» **Required action**
If a picture appears among the records, leave it out and set down everything else exactly as it stands.

» **Information given**
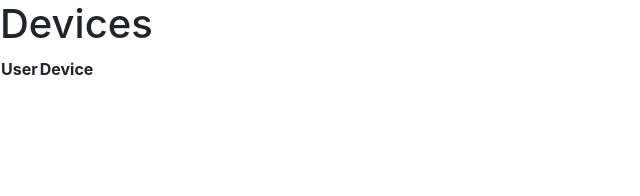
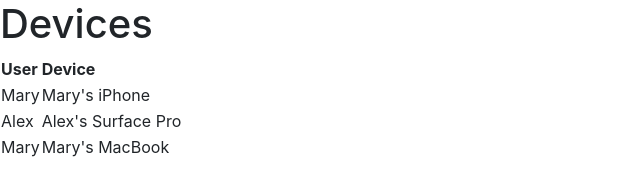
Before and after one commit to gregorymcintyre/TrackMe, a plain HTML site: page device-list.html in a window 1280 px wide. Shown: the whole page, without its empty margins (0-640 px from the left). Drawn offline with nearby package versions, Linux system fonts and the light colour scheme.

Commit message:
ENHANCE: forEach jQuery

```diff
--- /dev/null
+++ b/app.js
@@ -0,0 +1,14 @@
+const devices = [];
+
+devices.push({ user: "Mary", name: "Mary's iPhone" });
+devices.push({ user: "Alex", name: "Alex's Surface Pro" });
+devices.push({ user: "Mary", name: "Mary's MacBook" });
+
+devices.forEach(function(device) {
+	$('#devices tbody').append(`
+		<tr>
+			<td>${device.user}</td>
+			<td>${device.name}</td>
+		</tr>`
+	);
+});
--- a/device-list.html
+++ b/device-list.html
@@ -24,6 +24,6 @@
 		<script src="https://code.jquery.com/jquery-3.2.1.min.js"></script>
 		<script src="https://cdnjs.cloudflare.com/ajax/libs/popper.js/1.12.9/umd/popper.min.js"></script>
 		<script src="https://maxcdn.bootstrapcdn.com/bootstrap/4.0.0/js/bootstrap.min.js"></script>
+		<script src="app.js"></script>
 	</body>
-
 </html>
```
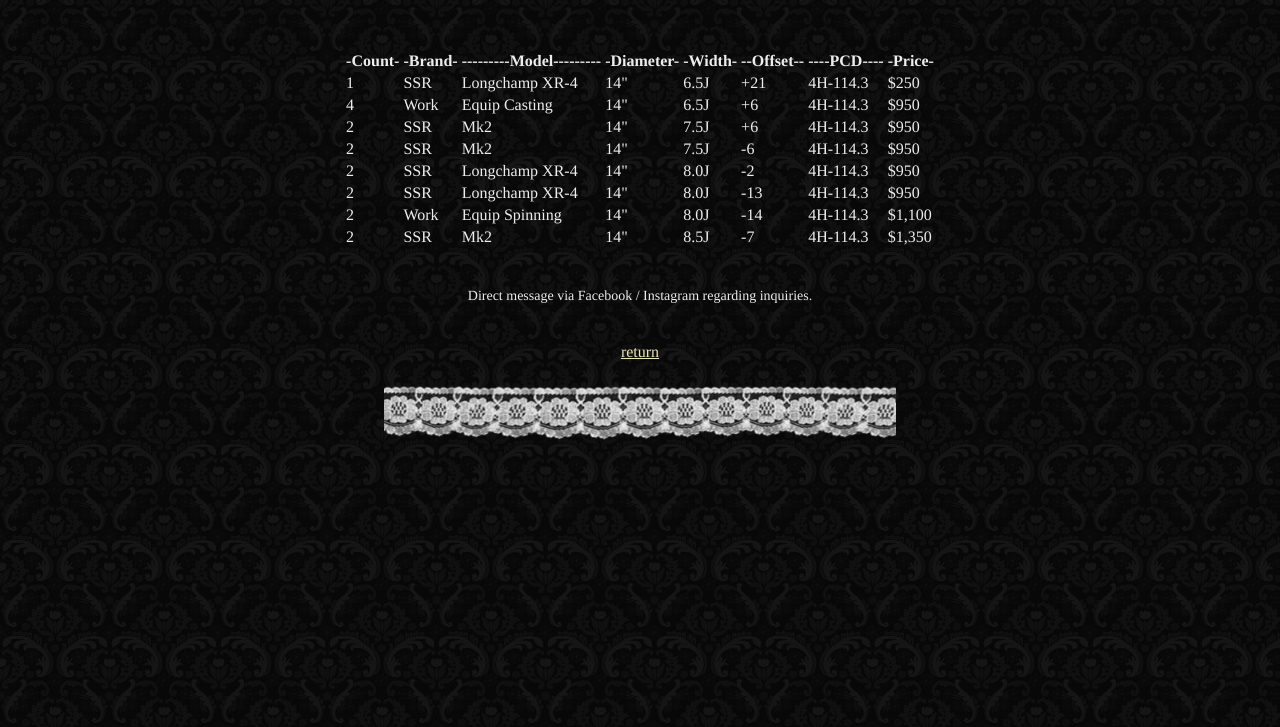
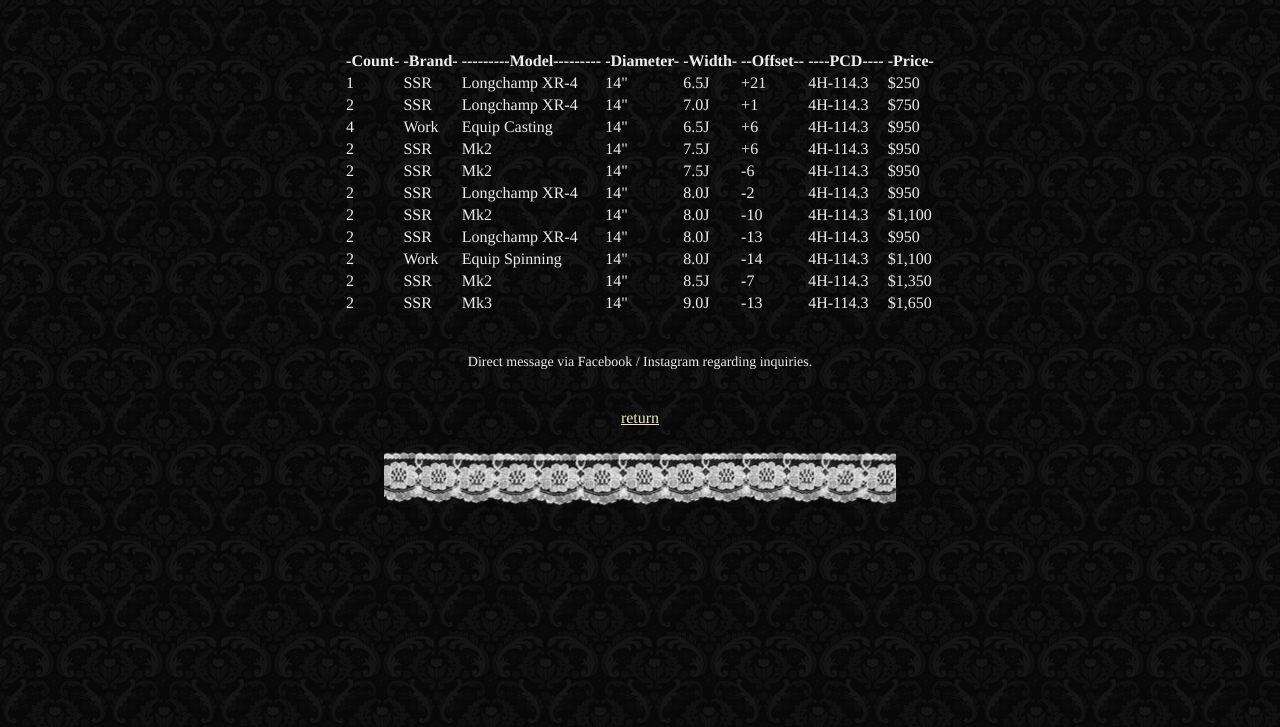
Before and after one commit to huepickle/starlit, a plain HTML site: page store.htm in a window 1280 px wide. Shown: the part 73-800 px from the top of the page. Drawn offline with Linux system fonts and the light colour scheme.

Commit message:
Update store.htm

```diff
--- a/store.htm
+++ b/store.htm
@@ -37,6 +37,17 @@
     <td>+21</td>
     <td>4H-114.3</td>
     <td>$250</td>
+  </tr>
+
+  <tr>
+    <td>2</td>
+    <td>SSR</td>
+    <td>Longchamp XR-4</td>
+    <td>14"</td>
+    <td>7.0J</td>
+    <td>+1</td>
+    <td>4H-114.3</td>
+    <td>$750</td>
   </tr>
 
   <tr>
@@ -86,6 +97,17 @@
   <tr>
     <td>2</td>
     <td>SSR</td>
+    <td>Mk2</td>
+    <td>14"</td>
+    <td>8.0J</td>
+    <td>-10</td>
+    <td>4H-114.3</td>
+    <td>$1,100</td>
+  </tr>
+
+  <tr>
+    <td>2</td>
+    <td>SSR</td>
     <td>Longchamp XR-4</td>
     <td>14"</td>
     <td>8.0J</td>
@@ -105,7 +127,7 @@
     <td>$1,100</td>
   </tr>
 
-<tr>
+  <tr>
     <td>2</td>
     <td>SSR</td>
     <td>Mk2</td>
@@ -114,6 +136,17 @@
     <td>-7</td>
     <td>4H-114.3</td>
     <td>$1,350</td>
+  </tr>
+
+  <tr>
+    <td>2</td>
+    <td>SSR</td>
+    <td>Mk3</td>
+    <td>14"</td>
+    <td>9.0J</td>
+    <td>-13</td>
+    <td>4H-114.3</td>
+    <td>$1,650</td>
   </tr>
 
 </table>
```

» **Output for this task**
Before and after one commit to gregorymcintyre/TrackMe, a plain HTML site: page device-list.html in a window 1280 px wide. Shown: the whole page, without its empty margins (0-640 px from the left). Drawn offline with nearby package versions, Linux system fonts and the light colour scheme.

Commit message:
ENHANCE: forEach jQuery

```diff
--- /dev/null
+++ b/app.js
@@ -0,0 +1,14 @@
+const devices = [];
+
+devices.push({ user: "Mary", name: "Mary's iPhone" });
+devices.push({ user: "Alex", name: "Alex's Surface Pro" });
+devices.push({ user: "Mary", name: "Mary's MacBook" });
+
+devices.forEach(function(device) {
+	$('#devices tbody').append(`
+		<tr>
+			<td>${device.user}</td>
+			<td>${device.name}</td>
+		</tr>`
+	);
+});
--- a/device-list.html
+++ b/device-list.html
@@ -24,6 +24,6 @@
 		<script src="https://code.jquery.com/jquery-3.2.1.min.js"></script>
 		<script src="https://cdnjs.cloudflare.com/ajax/libs/popper.js/1.12.9/umd/popper.min.js"></script>
 		<script src="https://maxcdn.bootstrapcdn.com/bootstrap/4.0.0/js/bootstrap.min.js"></script>
+		<script src="app.js"></script>
 	</body>
-
 </html>
```
Before and after one commit to huepickle/starlit, a plain HTML site: page store.htm in a window 1280 px wide. Shown: the part 73-800 px from the top of the page. Drawn offline with Linux system fonts and the light colour scheme.

Commit message:
Update store.htm

```diff
--- a/store.htm
+++ b/store.htm
@@ -37,6 +37,17 @@
     <td>+21</td>
     <td>4H-114.3</td>
     <td>$250</td>
+  </tr>
+
+  <tr>
+    <td>2</td>
+    <td>SSR</td>
+    <td>Longchamp XR-4</td>
+    <td>14"</td>
+    <td>7.0J</td>
+    <td>+1</td>
+    <td>4H-114.3</td>
+    <td>$750</td>
   </tr>
 
   <tr>
@@ -86,6 +97,17 @@
   <tr>
     <td>2</td>
     <td>SSR</td>
+    <td>Mk2</td>
+    <td>14"</td>
+    <td>8.0J</td>
+    <td>-10</td>
+    <td>4H-114.3</td>
+    <td>$1,100</td>
+  </tr>
+
+  <tr>
+    <td>2</td>
+    <td>SSR</td>
     <td>Longchamp XR-4</td>
     <td>14"</td>
     <td>8.0J</td>
@@ -105,7 +127,7 @@
     <td>$1,100</td>
   </tr>
 
-<tr>
+  <tr>
     <td>2</td>
     <td>SSR</td>
     <td>Mk2</td>
@@ -114,6 +136,17 @@
     <td>-7</td>
     <td>4H-114.3</td>
     <td>$1,350</td>
+  </tr>
+
+  <tr>
+    <td>2</td>
+    <td>SSR</td>
+    <td>Mk3</td>
+    <td>14"</td>
+    <td>9.0J</td>
+    <td>-13</td>
+    <td>4H-114.3</td>
+    <td>$1,650</td>
   </tr>
 
 </table>
```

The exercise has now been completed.